_Extracted data entries_.

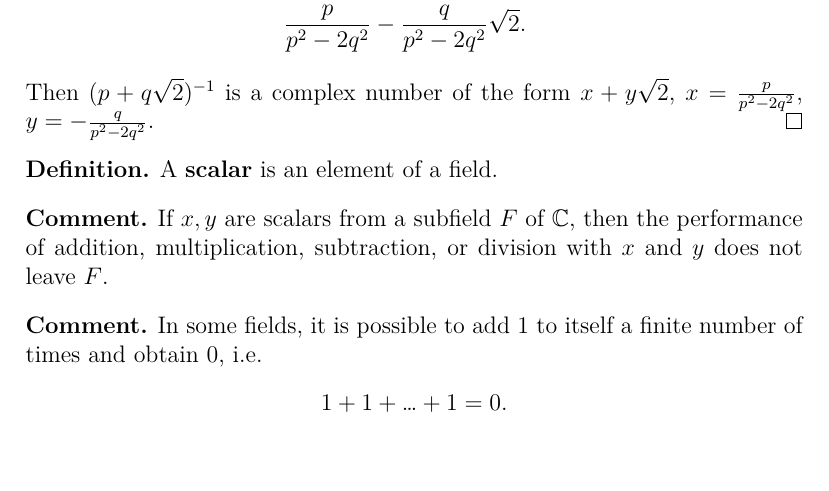
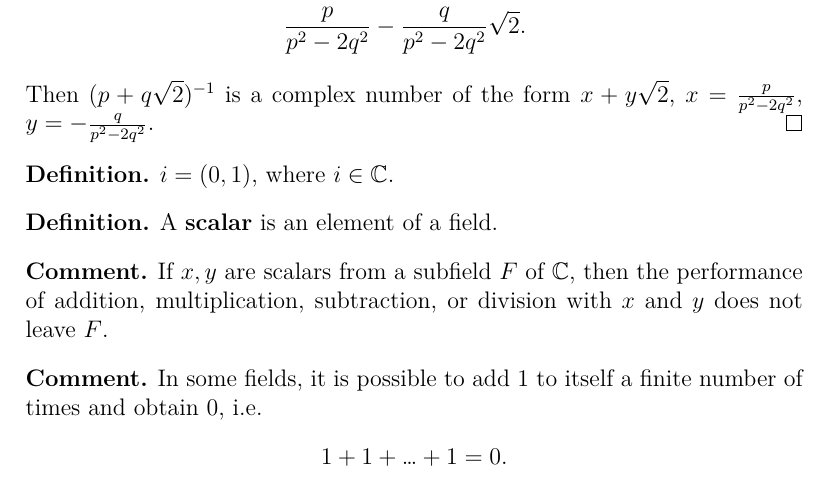
Before and after one commit to spinnylights/math-work, a LaTeX document (linear_algebra/foundations/fields.tex): part of page 17 of 17, cut so that both start at the same text, the shorter picture padded with empty space. Compiled offline with XeLaTeX.

Commit message:
Define (complex) i

```diff
--- a/linear_algebra/foundations/fields.tex
+++ b/linear_algebra/foundations/fields.tex
@@ -926,6 +926,10 @@
 \end{lemma}
 
 \begin{defn}
+  $i = (0,1)$, where $i \in \mathbb{C}$.
+\end{defn}
+
+\begin{defn}
   A \textbf{scalar} is an element of a field.
 \end{defn}
 
```
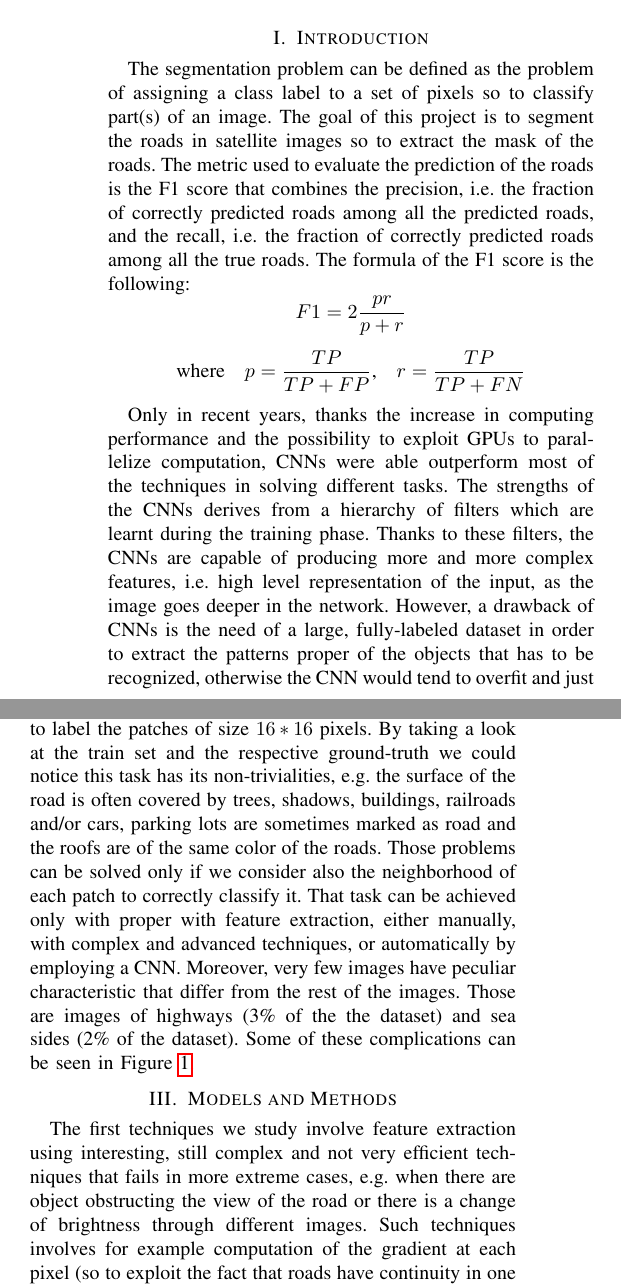
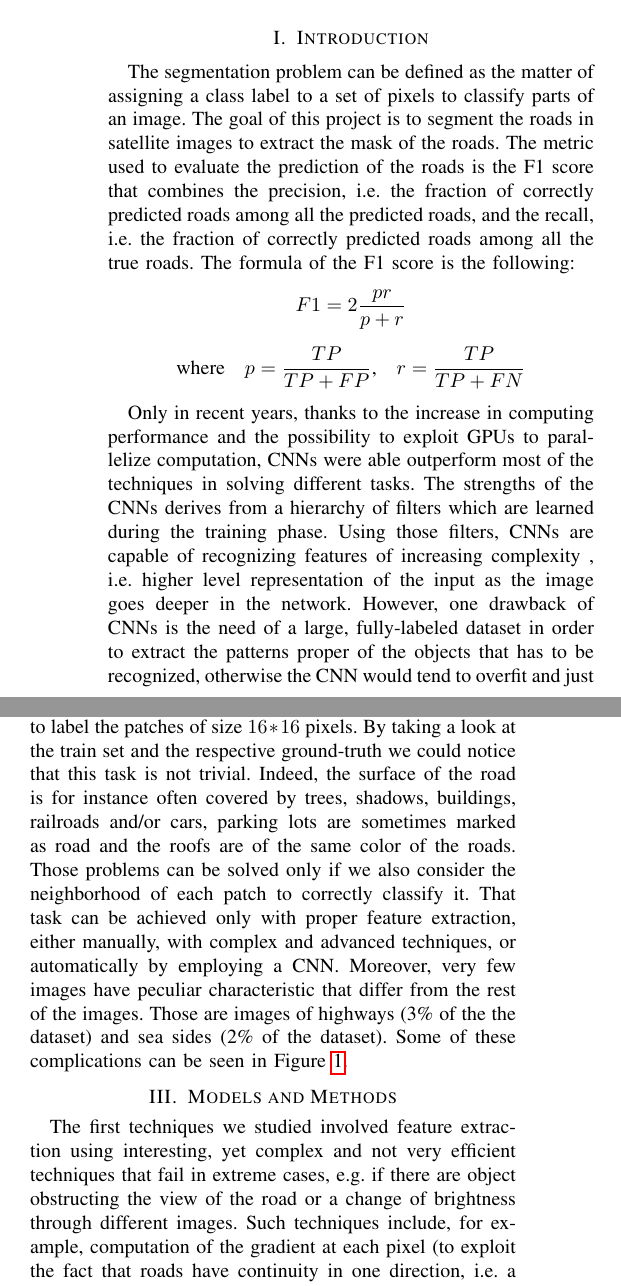
Before and after one commit to NiccoloSacchi/road-segmentation, a LaTeX paper (report/groupRoadSegmentationFault-submission.tex): two parts of the columns of page 1 of 5, joined at a grey line, cut so that both start at the same text. Compiled offline with pdfLaTeX.

Commit message:
fixed language mistakes in report

```diff
--- a/report/groupRoadSegmentationFault-submission.tex
+++ b/report/groupRoadSegmentationFault-submission.tex
@@ -27,22 +27,22 @@
 \maketitle
 
 \begin{abstract}
-  The goal of this project is to segment satellite images in order to discriminate the roads from the background. Several approaches have been tried in the past, most of them required a lot of preprocessing and did not gained great performances. Invented in the late 20th century, the convolutional neural networks (CNNs) only recently were successfully applied to images classification and segmentation problems and performed considerably better than other techniques.
-  The models we propose in this project consist of two neural networks whose input can be an image of any size and the output is the respective mask of roads. Both the models make use of on-the-fly data augmentation, dropout layers and LeakyReLU or ReLU activation functions to reduce overfitting and improve the training. We will also show that, according to our tests, our models outperform the considered baselines.
+  The goal of this project is to segment satellite images in order to discriminate the roads from the background. Several approaches have been tried in the past, most of them requiring a lot of preprocessing and none of them reached great performance. Invented in the late 20th century, convolutional neural networks (CNNs)  were only recently successfull in image-classification and segmentation problems and performed considerably better than previous techniques.
+  The models we propose in this project consist of two neural networks whose input can be an image of any size and the output is the respective mask of roads. Both models make use of on-the-fly data augmentation, dropout layers and LeakyReLU or ReLU activation functions to reduce overfitting and improve the training. We will also show that, according to our tests, our models outperform the considered baselines.
 \end{abstract}
 
 \section{Introduction}
-The segmentation problem can be defined as the problem of assigning a class label to a set of pixels so to classify part(s) of an image.
-The goal of this project is to segment the roads in satellite images so to extract the mask of the roads. The metric used to evaluate the prediction of the roads is the F1 score that combines the precision, i.e. the fraction of correctly predicted roads among all the predicted roads, and the recall, i.e. the fraction of correctly predicted roads among all the true roads. The formula of the F1 score is the following:
+The segmentation problem can be defined as the matter of assigning a class label to a set of pixels to classify parts of an image.
+The goal of this project is to segment the roads in satellite images to extract the mask of the roads. The metric used to evaluate the prediction of the roads is the F1 score that combines the precision, i.e. the fraction of correctly predicted roads among all the predicted roads, and the recall, i.e. the fraction of correctly predicted roads among all the true roads. The formula of the F1 score is the following:
 $$F1=2\frac{pr}{p+r}$$ $$\textrm{where} \quad p=\frac{TP}{TP+FP} \textrm{,} \quad r=\frac{TP}{TP+FN}$$
 
-Only in recent years, thanks the increase in computing performance and the possibility to exploit GPUs to parallelize computation, CNNs were able outperform most of the techniques in solving different tasks. The strengths of the CNNs derives from a hierarchy of filters which are learnt during the training phase. Thanks to these filters, the CNNs are capable of producing more and more complex features, i.e. high level representation of the input, as the image goes deeper in the network. However, a drawback of CNNs is the need of a large, fully-labeled dataset in order to extract the patterns proper of the objects that has to be recognized, otherwise the CNN would tend to overfit and just memorize the training dataset.
-The following sections give an overview of the tried techniques focusing in particular on the two neural networks we implemented. Section~\ref{sec:data-analysis} gives an overview of the dataset, Section~\ref{sec:models-methods} proposes some approaches to the problem and explains the design of the two network used, Section~\ref{sec:results} shows and demonstrate the results reached with the explained models.
+Only in recent years, thanks to the increase in computing performance and the possibility to exploit GPUs to parallelize computation, CNNs were able outperform most of the techniques in solving different tasks. The strengths of the CNNs derives from a hierarchy of filters which are learned during the training phase. Using those filters, CNNs are capable of recognizing features of increasing complexity , i.e. higher level representation of the input as the image goes deeper in the network. However, one drawback of CNNs is the need of a large, fully-labeled dataset in order to extract the patterns proper of the objects that has to be recognized, otherwise the CNN would tend to overfit and just memorize the training dataset.
+The following sections give an overview of the tried techniques focusing in particular on the two neural networks we implemented. Section~\ref{sec:data-analysis} gives an overview of the dataset, Section~\ref{sec:models-methods} proposes some approaches to the problem and explains the design of the two implemented networks, Section~\ref{sec:results} shows and demonstrates the results obtained with our models.
 
 \section{Exploratory data analysis}
 \label{sec:data-analysis}
-We are given two sets of images acquired from GoogleMaps: (1) a train set composed by RGB images of size $400*400$ pixels and the respective ground-truth images, i.e. images of the same size where white pixels represent roads and black pixels represent the background, (2) a test set composed by RGB images of $608*608$ pixels whose ground-truth has to be predicted.
-The aim of the project is to label the patches of size $16*16$ pixels. By taking a look at the train set and the respective ground-truth we could notice this task has its non-trivialities, e.g. the surface of the road is often covered by trees, shadows, buildings, railroads and/or cars, parking lots are sometimes marked as road and the roofs are of the same color of the roads. Those problems can be solved only if we consider also the neighborhood of each patch to correctly classify it. That task can be achieved only with proper with feature extraction, either manually, with complex and advanced techniques, or automatically by employing a CNN. Moreover, very few images have peculiar characteristic that differ from the rest of the images. Those are images of highways (3\% of the the dataset) and sea sides (2\% of the dataset). Some of these complications can be seen in Figure \ref{fig:corner-cases}.
+We were given two sets of images acquired from GoogleMaps: (1) a train set composed by RGB images of size $400*400$ pixels and the respective ground-truth images, i.e. images of the same size where white pixels represent roads and black pixels represent the background, (2) a test set composed by RGB images of $608*608$ pixels whose ground-truth has to be predicted.
+The aim of the project is to label the patches of size $16*16$ pixels. By taking a look at the train set and the respective ground-truth we could notice that this task is not trivial. Indeed, the surface of the road is for instance often covered by trees, shadows, buildings, railroads and/or cars, parking lots are sometimes marked as road and the roofs are of the same color of the roads. Those problems can be solved only if we also consider the neighborhood of each patch to correctly classify it. That task can be achieved only with proper feature extraction, either manually, with complex and advanced techniques, or automatically by employing a CNN. Moreover, very few images have peculiar characteristic that differ from the rest of the images. Those are images of highways (3\% of the the dataset) and sea sides (2\% of the dataset). Some of these complications can be seen in Figure \ref{fig:corner-cases}.
 
 \begin{figure}[h]
 	\centering
@@ -54,5 +54,5 @@ The aim of the project is to label the patches of size $16*16$ pixels. By taking
 
 \section{Models and Methods}
 \label{sec:models-methods}
-The first techniques we study involve feature extraction using interesting, still complex and not very efficient techniques that fails in more extreme cases, e.g. when there are object obstructing the view of the road or there is a change of brightness through different images. Such techniques involves for example computation of the gradient at each pixel (so to exploit the fact that roads have continuity in one direction, i.e. a gradient {\raise.17ex\hbox{$\scriptstyle\sim$}}0), the use of an edge detection algorithm to extract the boundaries of the objects and the use of vector graphics to represent images with geometrical primitives such as points, lines, curves, and shapes or polygons~\cite{HORMESE20161460}. Given the complexity of those solutions and poorness of the results when compared to the CNNs, we opt for the latter which are well know for the little preprocessing needed and great performances in solving these kind of tasks.
+The first techniques we studied involved feature extraction using interesting, yet complex and not very efficient techniques that fail in extreme cases, e.g. if there are object obstructing the view of the road or a change of brightness through different images. Such techniques include, for example, computation of the gradient at each pixel (to exploit the fact that roads have continuity in one direction, i.e. a gradient {\raise.17ex\hbox{$\scriptstyle\sim$}}0) or the use of an edge detection algorithm to extract the boundaries of the objects and the use of vector graphics to represent images with geometrical primitives such as points, lines, curves, and shapes or polygons~\cite{HORMESE20161460}. Given the complexity of those solutions and the poor quality of the results compared to CNNs, we opted for the latter which are well known for the little preprocessing needed and great performance in solving this kind of problem.
 We start from three very simple baselines: (1) a model that predicts all as road (notice that, since the metric chosen is the F1 score computed on the road predictions, a model that predicts all as background would have higher accuracy but an F1 score of zero), (2-3) we consider each $16*16$ image patch as an input and for each one of them we produce 6 simple features extracted from the mean and the standard deviation of each RGB channel within the patch. We use the obtained dataset to train a logistic regression and a random forest. The F1 scores of these three baselines is shown in Figure \ref{fig:baselines}. As expected, this analysis shows that those methods fails in this complex task if more advanced features extraction is not in place.
```
Also changed, not shown: report/groupRoadSegmentationFault-submission.tex (14 more changed lines).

_Task directions_.
Each line above that contains "foundations" counts once; report the total of such lines and nothing more.

_Solved exercise_.
3